The last Sunday before the New Hampshire primary brings us conflicting polls, a return by Howard Dean to pointing out sharp differences with John Kerry, and an effort by all to attract independent voters. First, this morning’s latest American Research Group New Hampshire daily tracking poll shows contrary to Zogby that Kerry is actually lengthening his lead over Dean. Kerry logs in at 38%, with Clark (17%), Dean (16%), and a surging Edwards (15%) now bunched together far back in second place. Zogby for his part reports only a seven point spread between Kerry (30%) and Dean (23%), with Clark far back at 13% and no signs of an Edwards surge (9%). The latest CNN/USA Today/Gallup tracking poll for New Hampshire shows Kerry at 38% and Dean at 25%, with Clark plummeting to 10%.
As for the campaign itself, the New York Times reports this morning that the candidates are pursuing independents vigorously in New Hampshire, as they make up a larger voting block in the state than Democrats. It is important to note that all of the major polls target what they call likely Democratic primary participants since independents can participate in the Democratic primary.
The rite of passage for any frontrunner is to see how they respond to the attacks and opposition research from their opponents and the other party. One of the benefits of a contested series of contests is that whomever emerges should be not only battle tested but also experienced in responding to opposition research. This is especially critical when your general election opponent is Karl Rove backed by $200 million in corporate money. Dean has already gone through this gauntlet for better or worse, and now it is Kerry’s turn. According to the New York Times and several of the main network reporters covering the race, the GOP is putting out the word over the weekend that they have a “file” on Kerry of opposition research that they are ready to use. There is nothing surprising here, as it would be more surprising if they didn’t. I also suspect that Rove has something more on file about Kerry than Ed Gillespie’s pathetic rants that Kerry is too liberal and “out of sync” with the voters.
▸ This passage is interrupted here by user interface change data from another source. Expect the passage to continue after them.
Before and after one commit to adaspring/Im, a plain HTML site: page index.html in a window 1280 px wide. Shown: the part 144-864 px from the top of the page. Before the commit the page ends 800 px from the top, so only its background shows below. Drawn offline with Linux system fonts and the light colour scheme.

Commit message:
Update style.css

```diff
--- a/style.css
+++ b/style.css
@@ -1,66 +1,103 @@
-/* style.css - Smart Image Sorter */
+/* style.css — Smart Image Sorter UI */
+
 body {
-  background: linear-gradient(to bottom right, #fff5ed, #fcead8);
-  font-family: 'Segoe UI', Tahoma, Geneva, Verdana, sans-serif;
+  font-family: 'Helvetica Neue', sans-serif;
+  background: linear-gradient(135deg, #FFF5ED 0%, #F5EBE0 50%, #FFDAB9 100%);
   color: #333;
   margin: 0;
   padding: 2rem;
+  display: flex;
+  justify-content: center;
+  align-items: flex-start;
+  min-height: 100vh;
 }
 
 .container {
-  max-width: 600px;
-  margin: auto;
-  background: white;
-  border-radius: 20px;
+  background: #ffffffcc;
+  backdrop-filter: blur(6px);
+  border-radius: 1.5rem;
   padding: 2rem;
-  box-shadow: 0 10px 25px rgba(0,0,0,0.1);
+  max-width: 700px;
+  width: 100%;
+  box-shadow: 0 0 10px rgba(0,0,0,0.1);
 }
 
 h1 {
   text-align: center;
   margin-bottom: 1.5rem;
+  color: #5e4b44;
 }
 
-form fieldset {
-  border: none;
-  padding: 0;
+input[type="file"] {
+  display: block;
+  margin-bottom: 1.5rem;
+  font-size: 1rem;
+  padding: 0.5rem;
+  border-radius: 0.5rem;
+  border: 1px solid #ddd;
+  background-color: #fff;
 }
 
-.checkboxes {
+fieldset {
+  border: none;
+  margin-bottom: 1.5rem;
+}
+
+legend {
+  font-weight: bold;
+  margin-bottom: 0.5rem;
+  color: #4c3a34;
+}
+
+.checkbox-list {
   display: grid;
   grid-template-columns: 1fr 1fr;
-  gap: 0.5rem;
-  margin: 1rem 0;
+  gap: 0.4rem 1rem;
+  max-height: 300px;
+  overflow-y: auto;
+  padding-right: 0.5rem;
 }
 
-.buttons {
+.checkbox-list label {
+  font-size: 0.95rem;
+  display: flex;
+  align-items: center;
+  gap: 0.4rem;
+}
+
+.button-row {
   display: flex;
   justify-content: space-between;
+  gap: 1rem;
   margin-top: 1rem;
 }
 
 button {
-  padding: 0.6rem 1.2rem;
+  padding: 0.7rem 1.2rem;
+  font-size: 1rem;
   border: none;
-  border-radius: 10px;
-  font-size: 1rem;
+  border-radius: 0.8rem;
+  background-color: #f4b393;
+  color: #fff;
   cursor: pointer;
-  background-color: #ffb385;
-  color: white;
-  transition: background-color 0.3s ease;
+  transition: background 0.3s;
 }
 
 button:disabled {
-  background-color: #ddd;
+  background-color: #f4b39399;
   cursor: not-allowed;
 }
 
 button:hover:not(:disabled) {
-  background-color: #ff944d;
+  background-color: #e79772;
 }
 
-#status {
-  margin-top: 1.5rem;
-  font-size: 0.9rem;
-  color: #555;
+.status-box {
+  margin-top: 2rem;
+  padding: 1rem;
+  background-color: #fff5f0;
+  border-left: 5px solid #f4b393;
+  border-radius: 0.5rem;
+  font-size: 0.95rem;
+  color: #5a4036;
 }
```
Dean is trying to question Kerry’s judgement over the first Gulf War and contrasting that with his votes in favor of the second war. These are legitimate areas of inquiry and Kerry, as the frontrunner will be judged over his ability to respond and deal effectively with any attacks. Better that he be able to deal with attacks from his Democratic opponents and pathetic garbage from the RNC now, that to watch him or any other Democrat flounder in responding to attacks this fall, like Gore did four years ago. It is the rite of passage in responding to attacks as Time notes that gives the voters a chance to evaluate the temperament and character of a candidate, which is why Kerry is on top at the moment. His appeal is based on a reserved temperament, a perceived inability to be as emotional as Dean, and a resume that includes honored military service that negates to a large degree the “liberal” smears from the RNC and White House.
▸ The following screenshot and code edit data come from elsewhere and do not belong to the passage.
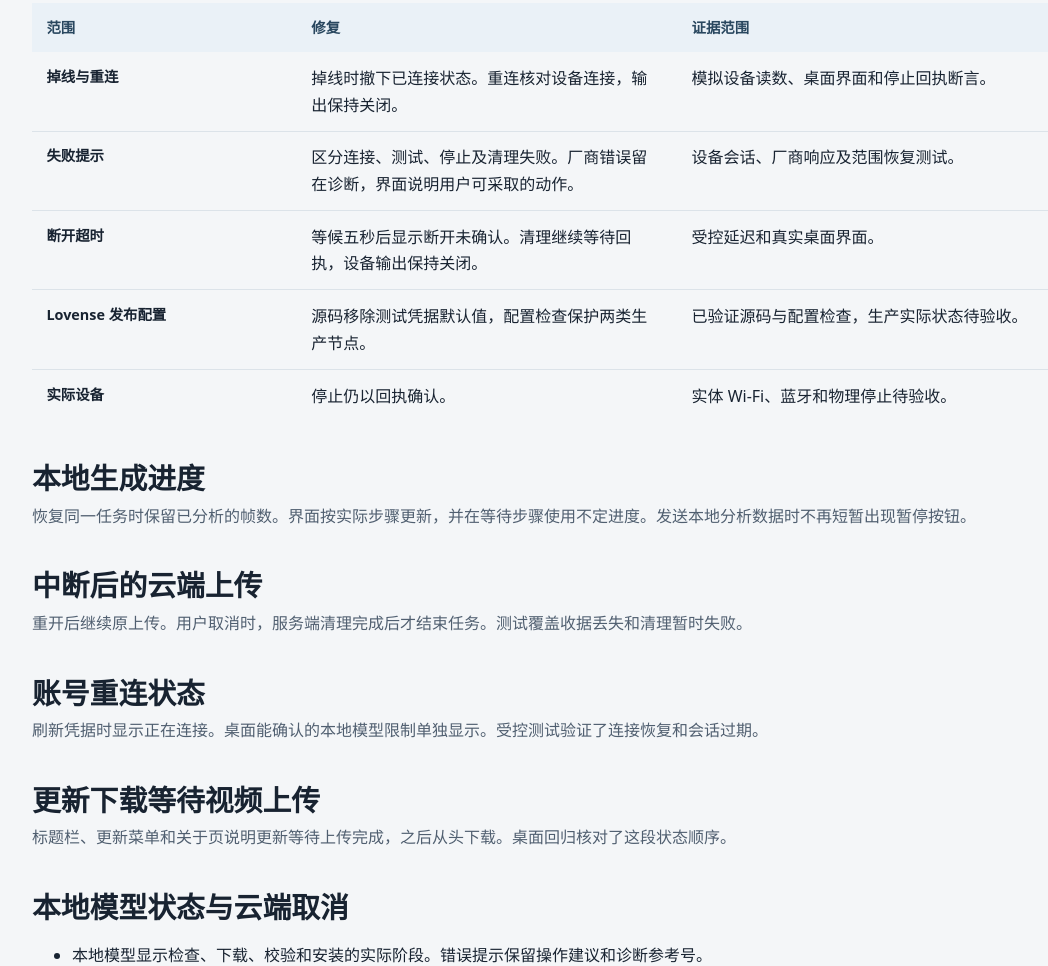
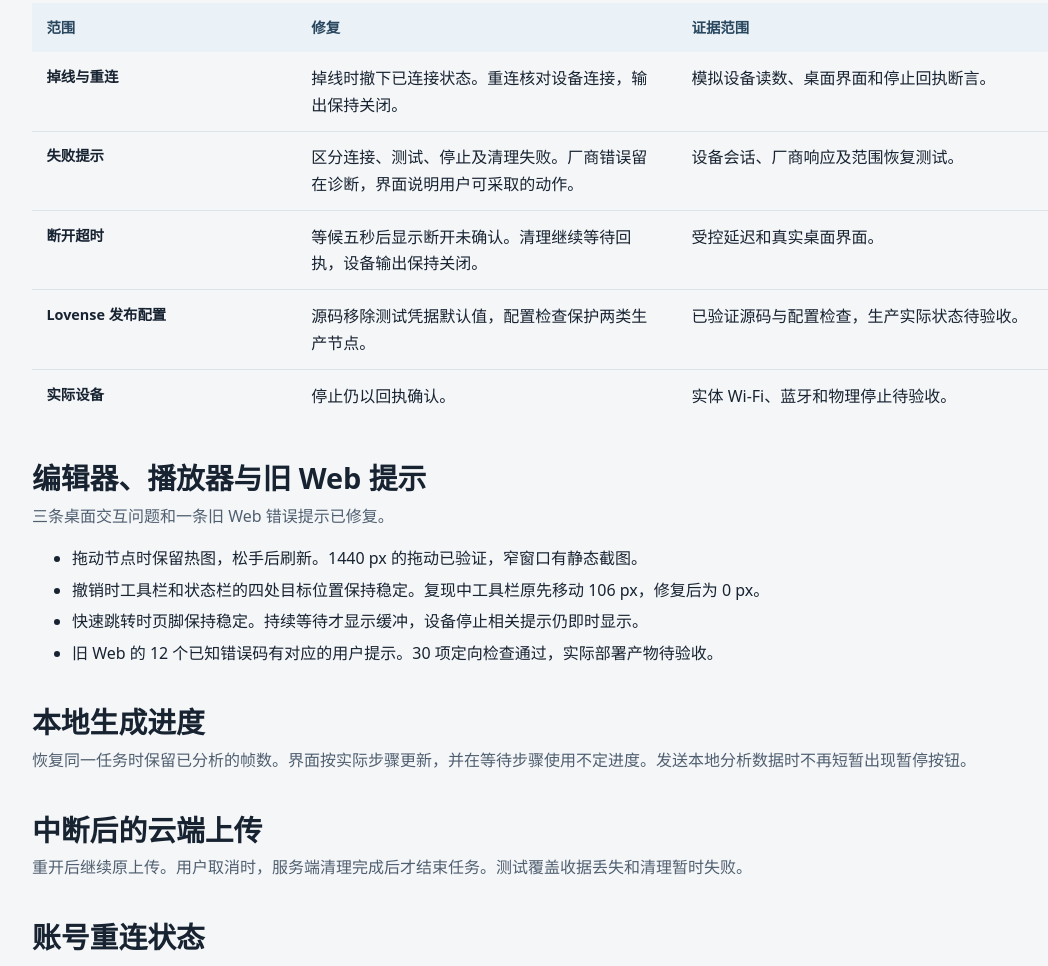
Before and after one commit to RUIooSHI/peakron-release-plan, a plain HTML site: page index.html in a window 1280 px wide. Shown: the part 996-1962 px from the top of the page, without its empty margins (32-1080 px from the left). Drawn offline with Linux system fonts and the light colour scheme.

Commit message:
Publish four existing interaction and Web repairs

```diff
--- a/index.html
+++ b/index.html
@@ -131,7 +131,7 @@
       <aside class="release" aria-label="发布状态与候选">
         <strong>暂缓封板</strong>
         <p>桌面版本 · 公开计划</p>
-        <p><time datetime="2026-11-22">2026-11-22</time> · 本批处理 4 条设备旧记录</p>
+        <p><time datetime="2026-11-22">2026-11-22</time> · 本批修复 4 条既有记录</p>
       </aside>
     </div>
   </header>
@@ -139,6 +139,7 @@
     <div class="wrap">
       <a href="#blockers">封板阻断</a>
       <a href="#device-link-followup">设备修复</a>
+      <a href="#interaction-and-web-errors">交互与旧 Web 文案</a>
       <a href="#local-generation-progress">本地生成进度</a>
       <a href="#cloud-upload-recovery">云端上传恢复</a>
       <a href="#account-capabilities">账号重连</a>
@@ -214,6 +215,19 @@
           <tr><th scope="row">实际设备</th><td data-label="修复">停止仍以回执确认。</td><td data-label="证据范围">实体 Wi-Fi、蓝牙和物理停止待验收。</td></tr>
         </tbody>
       </table>
+    </section>
+
+    <section id="interaction-and-web-errors" aria-labelledby="interaction-and-web-errors-title">
+      <div class="section-head">
+        <h2 id="interaction-and-web-errors-title">编辑器、播放器与旧 Web 提示</h2>
+        <p>三条桌面交互问题和一条旧 Web 错误提示已修复。</p>
+      </div>
+      <ul>
+        <li>拖动节点时保留热图，松手后刷新。1440 px 的拖动已验证，窄窗口有静态截图。</li>
+        <li>撤销时工具栏和状态栏的四处目标位置保持稳定。复现中工具栏原先移动 106 px，修复后为 0 px。</li>
+        <li>快速跳转时页脚保持稳定。持续等待才显示缓冲，设备停止相关提示仍即时显示。</li>
+        <li>旧 Web 的 12 个已知错误码有对应的用户提示。30 项定向检查通过，实际部署产物待验收。</li>
+      </ul>
     </section>
 
     <section id="local-generation-progress" aria-labelledby="local-generation-progress-title">
```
But the challenge coming out of New Hampshire for Kerry and others are several. As the Los Angeles Times points out in a couple of pieces, New Hampshire’s contest has de-emphasized issues and focused instead on temperament and resumes. Aside from downplaying contrasts with each other (notwithstanding Dean’s last minute attempts to go after Kerry), such an approach doesn’t give voters a clear cut reason to see why Democrats are different from Bush, especially on national security. You almost get the impression as he plans to go south that Kerry plans to run on his war record primarily, instead of showing that he has a broad set of policy alternatives to Bush. It is one thing to criticize Bush’s record, as he and the others have done. But you can bring swing voters aboard by showing you have alternative policies that are better than the White House.
Second, another challenge for Kerry and the others that I have noticed, is the inability to offer new or alternate messages. This is tied to the inability to lay out alternate policies, but also shows an over-reliance on the alleged virtues of repetition. For example, Kerry used the same “bring it on” and “aircraft carrier” tag lines against possible Bush attacks on national security these last few days that he used last Monday in his victory speech in Iowa. Enough already. Get some new material. At least Dean has already remade his message from Iowa to a degree. Kerry as the front runner has to show an ability to go after Bush with fresh, multiple messages that can engage voters’ attention. How many more times will voters see the “bring it on” mantra before they conclude that Kerry or the others have nothing new to say? Is it really that hard to point out what you would do better or differently on national security? Can’t you offer: 1) ten-year federal funding for 100,000 new police, fire, and national guard personnel; 2) better funding and tighter requirements for port and chemical/nuclear plant security; and 3) an aggressive special forces effort to go after Bin Laden in the mountains of Afghanistan and Pakistan, just to name a few? Is it really that hard to find Bush applause lines from the SOTU and use those against him as new and mocking tag lines of your own?
Staying with the message might get Kerry through New Hampshire with a victory. But as he moves to Missouri and South Carolina amongst other places, he can establish himself as the front runner by showing that he not only has the resume and temperament to go after Bush, but also the message and intellectual portfolio to show why he is better than another four years of this regime.